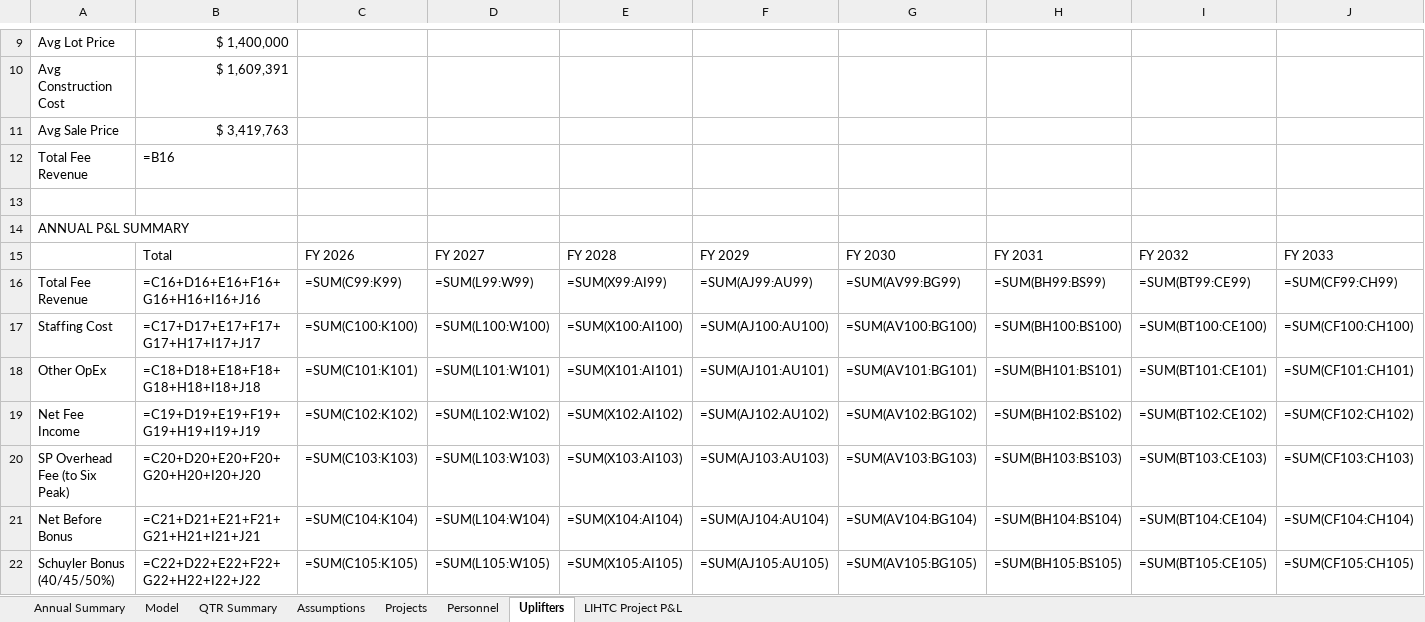
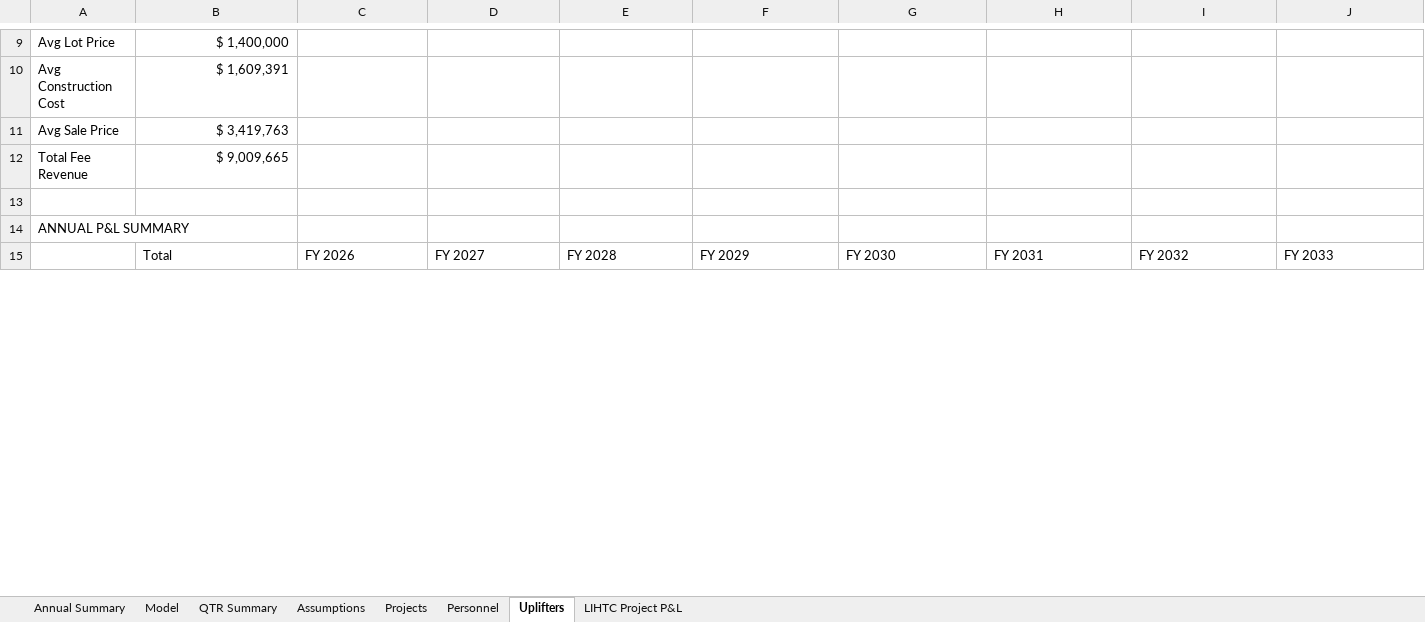
Before and after one commit to cma-sixpeakcapital/SixPeak-Board-Portal, an Excel workbook: models/SixPeak_ScenarioD_v18_updated.xlsx, sheet Uplifters, drawn as a sheet; only a part is shown, gaps mark what is left out; values as stored, in another font and other column widths than the file's, no cell formats; formulas without a stored value are shown as written; removed rows and columns are numbered as before the commit, all else as after; rows hold the shown columns only; the diff covers the shown part only; the diff names each change by its address in the sheet, - before the commit and + after, or states it on an @@ line.

```diff
--- a/models/SixPeak_ScenarioD_v18_updated.xlsx (sheet Uplifters)
+++ b/models/SixPeak_ScenarioD_v18_updated.xlsx (sheet Uplifters)
-B12: =B16
+B12: $ 9,009,665
-row 16: Total Fee Revenue | =C16+D16+E16+F16+G16+H16+I16+J16 | =SUM(C99:K99) | =SUM(L99:W99) | =SUM(X99:AI99) | =SUM(AJ99:AU99) | =SUM(AV99:BG99) | =SUM(BH99:BS99) | =SUM(BT99:CE99) | =SUM(CF99:CH99)
-row 17: Staffing Cost | =C17+D17+E17+F17+G17+H17+I17+J17 | =SUM(C100:K100) | =SUM(L100:W100) | =SUM(X100:AI100) | =SUM(AJ100:AU100) | =SUM(AV100:BG100) | =SUM(BH100:BS100) | =SUM(BT100:CE100) | =SUM(CF100:CH100)
-row 18: Other OpEx | =C18+D18+E18+F18+G18+H18+I18+J18 | =SUM(C101:K101) | =SUM(L101:W101) | =SUM(X101:AI101) | =SUM(AJ101:AU101) | =SUM(AV101:BG101) | =SUM(BH101:BS101) | =SUM(BT101:CE101) | =SUM(CF101:CH101)
-row 19: Net Fee Income | =C19+D19+E19+F19+G19+H19+I19+J19 | =SUM(C102:K102) | =SUM(L102:W102) | =SUM(X102:AI102) | =SUM(AJ102:AU102) | =SUM(AV102:BG102) | =SUM(BH102:BS102) | =SUM(BT102:CE102) | =SUM(CF102:CH102)
-row 20: SP Overhead Fee (to Six Peak) | =C20+D20+E20+F20+G20+H20+I20+J20 | =SUM(C103:K103) | =SUM(L103:W103) | =SUM(X103:AI103) | =SUM(AJ103:AU103) | =SUM(AV103:BG103) | =SUM(BH103:BS103) | =SUM(BT103:CE103) | =SUM(CF103:CH103)
-row 21: Net Before Bonus | =C21+D21+E21+F21+G21+H21+I21+J21 | =SUM(C104:K104) | =SUM(L104:W104) | =SUM(X104:AI104) | =SUM(AJ104:AU104) | =SUM(AV104:BG104) | =SUM(BH104:BS104) | =SUM(BT104:CE104) | =SUM(CF104:CH104)
-row 22: Schuyler Bonus (40/45/50%) | =C22+D22+E22+F22+G22+H22+I22+J22 | =SUM(C105:K105) | =SUM(L105:W105) | =SUM(X105:AI105) | =SUM(AJ105:AU105) | =SUM(AV105:BG105) | =SUM(BH105:BS105) | =SUM(BT105:CE105) | =SUM(CF105:CH105)
```
Also changed, not shown: 15 added rows, 8 removed rows and 54 edited cells elsewhere in this sheet, sheet Model, sheet QTR Summary, sheet Annual Summary, sheet LIHTC Project P&L, sheet Personnel, sheet Projects, 1 more sheet, cell formats, models/SixPeak_ScenarioB_v18_updated.xlsx, models/SixPeak_ScenarioC_v18_updated.xlsx, 1 other file.
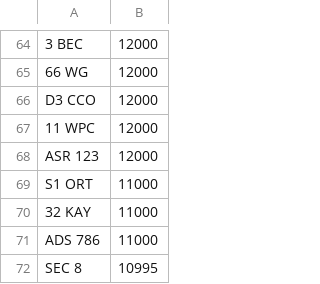
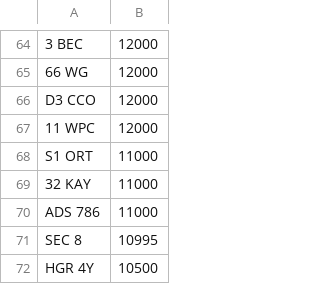
Before and after one commit to jamessaperia/simplyreg, a CSV file: csv/MYCOMMS_NOVAT_0.csv, drawn as a sheet; only a part is shown, gaps mark what is left out; the shorter side is filled out with more unchanged rows; the diff names each change by its address in the sheet, - before the commit and + after, or states it on an @@ line.

```diff
--- a/csv/MYCOMMS_NOVAT_0.csv
+++ b/csv/MYCOMMS_NOVAT_0.csv
-row 68: ASR 123 | 12000
```
Also changed, not shown: csv/EMARK_PLUSVAT_380.csv, csv/KAREN_NOVAT_0.csv, 1 other file.
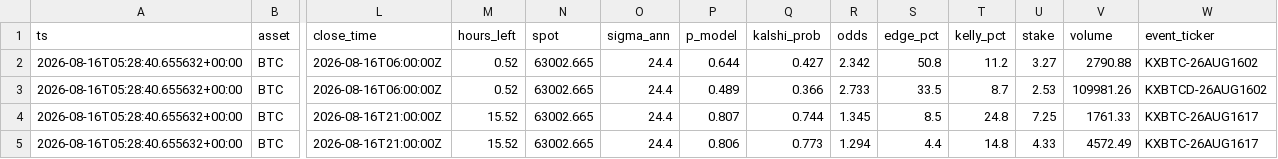
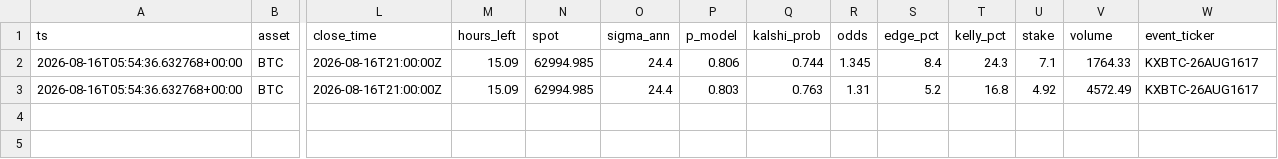
Before and after one commit to JorgeCampe/crypto-signals-bot, a CSV file: crypto_signals_bot/data/signals.csv, drawn as a sheet; only a part is shown, gaps mark what is left out; removed rows and columns are numbered as before the commit, all else as after; rows hold the shown columns only; the diff names each change by its address in the sheet, - before the commit and + after, or states it on an @@ line.

```diff
--- a/crypto_signals_bot/data/signals.csv
+++ b/crypto_signals_bot/data/signals.csv
-row 2: 2026-08-16T05:28:40.655632+00:00 | BTC | 2026-08-16T06:00:00Z | 0.52 | 63002.665 | 24.4 | 0.644 | 0.427 | 2.342 | 50.8 | 11.2 | 3.27 | 2790.88 | KXBTC-26AUG1602
-row 3: 2026-08-16T05:28:40.655632+00:00 | BTC | 2026-08-16T06:00:00Z | 0.52 | 63002.665 | 24.4 | 0.489 | 0.366 | 2.733 | 33.5 | 8.7 | 2.53 | 109981.26 | KXBTCD-26AUG1602
-A2:A3 (ts): 2026-08-16T05:28:40.655632+00:00
+A2:A3 (ts): 2026-08-16T05:54:36.632768+00:00
-M2:M3 (hours_left): 15.52
+M2:M3 (hours_left): 15.09
-N2:N3 (spot): 63002.665
+N2:N3 (spot): 62994.985
-P2 (p_model): 0.807
+P2 (p_model): 0.806
-S2 (edge_pct): 8.5
+S2 (edge_pct): 8.4
-T2 (kelly_pct): 24.8
+T2 (kelly_pct): 24.3
-U2 (stake): 7.25
+U2 (stake): 7.1
-V2 (volume): 1761.33
+V2 (volume): 1764.33
-P3 (p_model): 0.806
+P3 (p_model): 0.803
-Q3 (kalshi_prob): 0.773
+Q3 (kalshi_prob): 0.763
-R3 (odds): 1.294
+R3 (odds): 1.31
-S3 (edge_pct): 4.4
+S3 (edge_pct): 5.2
-T3 (kelly_pct): 14.8
+T3 (kelly_pct): 16.8
-U3 (stake): 4.33
+U3 (stake): 4.92
```
Also changed, not shown: crypto_signals_bot/data/equity.csv, 2 other files.
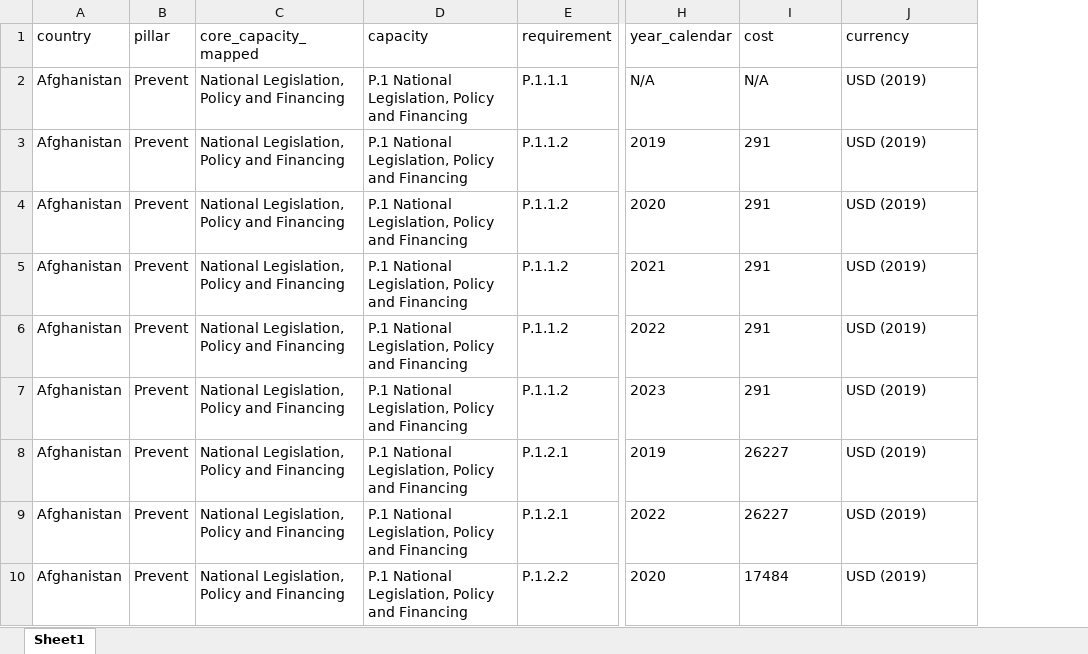
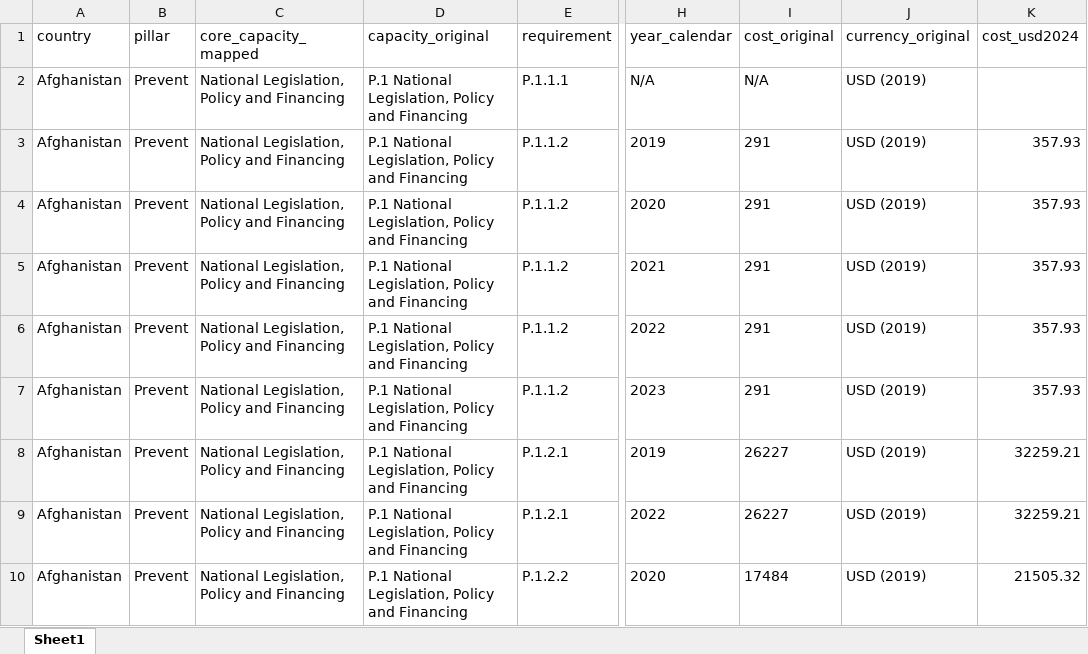
Before and after one commit to cghss/costed-NAPHS, an Excel workbook: data/clean/Clean Costed NAPHS data.xlsx, sheet Sheet1, drawn as a sheet; only a part is shown, gaps mark what is left out; values as stored, in another font and other column widths than the file's, no borders; the diff names each change by its address in the sheet, - before the commit and + after, or states it on an @@ line.

Commit message:
clean up documentation, add in info to standardize costs across currencies and years based on exchange rates and inflation

```diff
--- a/data/clean/Clean Costed NAPHS data.xlsx (sheet Sheet1)
+++ b/data/clean/Clean Costed NAPHS data.xlsx (sheet Sheet1)
+column K (cost_usd2024), rows 3-10: 357.93 | 357.93 | 357.93 | 357.93 | 357.93 | 32259.21 | 32259.21 | 21505.32
-D1: capacity
+D1: capacity_original
-I1: cost
+I1: cost_original
-J1: currency
+J1: currency_original
```
Also changed, not shown: data/raw/Raw Costed NAPHS data.xlsx, 11 other files.
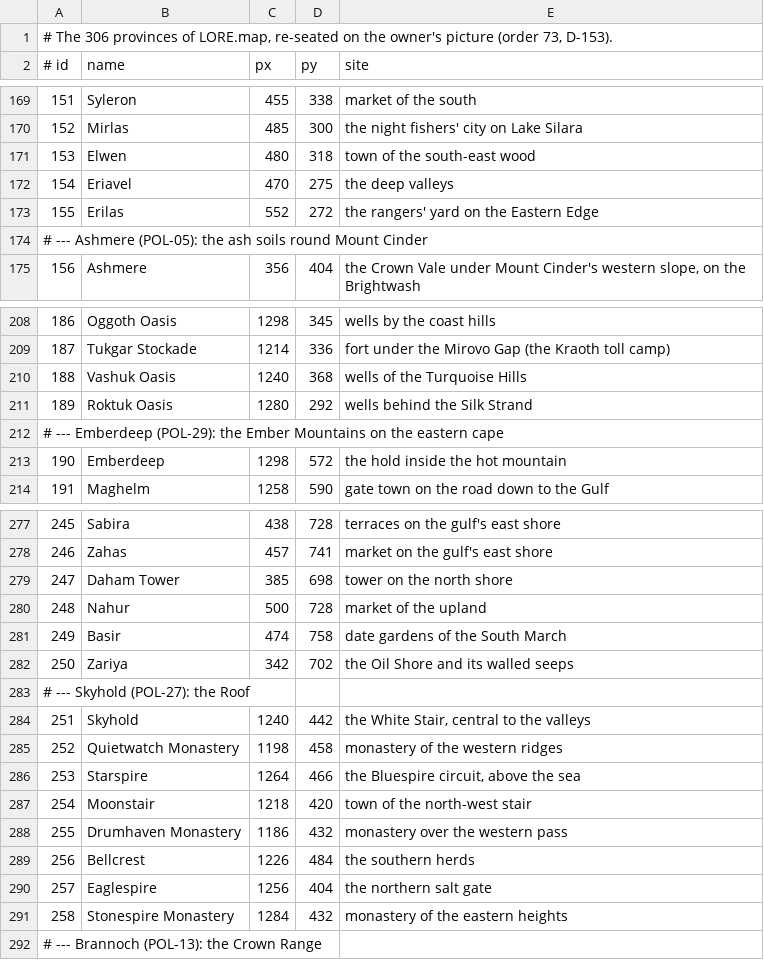
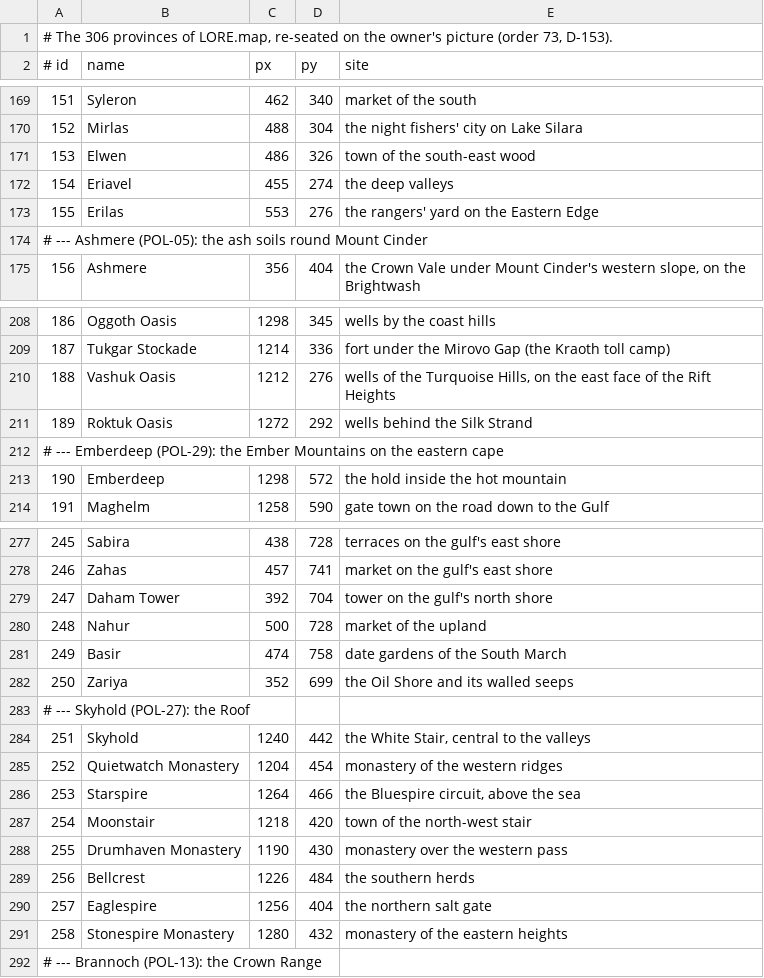
Before and after one commit to dawitn672-ui/Ardan, a TSV file: docs/design/m1/design/seats.tsv, drawn as a sheet; only a part is shown, gaps mark what is left out; the diff covers the shown part only.

```diff
--- a/docs/design/m1/design/seats.tsv
+++ b/docs/design/m1/design/seats.tsv
@@ -169,6 +169,6 @@
-151	Syleron	455	338	market of the south
-152	Mirlas	485	300	the night fishers' city on Lake Silara
-153	Elwen	480	318	town of the south-east wood
-154	Eriavel	470	275	the deep valleys
-155	Erilas	552	272	the rangers' yard on the Eastern Edge
+151	Syleron	462	340	market of the south
+152	Mirlas	488	304	the night fishers' city on Lake Silara
+153	Elwen	486	326	town of the south-east wood
+154	Eriavel	455	274	the deep valleys
+155	Erilas	553	276	the rangers' yard on the Eastern Edge
 # --- Ashmere (POL-05): the ash soils round Mount Cinder
@@ -209,4 +209,4 @@
 187	Tukgar Stockade	1214	336	fort under the Mirovo Gap (the Kraoth toll camp)
-188	Vashuk Oasis	1240	368	wells of the Turquoise Hills
-189	Roktuk Oasis	1280	292	wells behind the Silk Strand
+188	Vashuk Oasis	1212	276	wells of the Turquoise Hills, on the east face of the Rift Heights
+189	Roktuk Oasis	1272	292	wells behind the Silk Strand
 # --- Emberdeep (POL-29): the Ember Mountains on the eastern cape
@@ -278,15 +278,15 @@
 246	Zahas	457	741	market on the gulf's east shore
-247	Daham Tower	385	698	tower on the north shore
+247	Daham Tower	392	704	tower on the gulf's north shore
 248	Nahur	500	728	market of the upland
 249	Basir	474	758	date gardens of the South March
-250	Zariya	342	702	the Oil Shore and its walled seeps
+250	Zariya	352	699	the Oil Shore and its walled seeps
 # --- Skyhold (POL-27): the Roof
 251	Skyhold	1240	442	the White Stair, central to the valleys
-252	Quietwatch Monastery	1198	458	monastery of the western ridges
+252	Quietwatch Monastery	1204	454	monastery of the western ridges
 253	Starspire	1264	466	the Bluespire circuit, above the sea
 254	Moonstair	1218	420	town of the north-west stair
-255	Drumhaven Monastery	1186	432	monastery over the western pass
+255	Drumhaven Monastery	1190	430	monastery over the western pass
 256	Bellcrest	1226	484	the southern herds
 257	Eaglespire	1256	404	the northern salt gate
-258	Stonespire Monastery	1284	432	monastery of the eastern heights
+258	Stonespire Monastery	1280	432	monastery of the eastern heights
 # --- Brannoch (POL-13): the Crown Range
```
Also changed, not shown: 63 edited cells elsewhere in this file, 10 other files.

| Task goal |
Copy every line in the listing above where the string "Oasis" turns up.

| Answer space |
-188	Vashuk Oasis	1240	368	wells of the Turquoise Hills
-189	Roktuk Oasis	1280	292	wells behind the Silk Strand
+188	Vashuk Oasis	1212	276	wells of the Turquoise Hills, on the east face of the Rift Heights
+189	Roktuk Oasis	1272	292	wells behind the Silk Strand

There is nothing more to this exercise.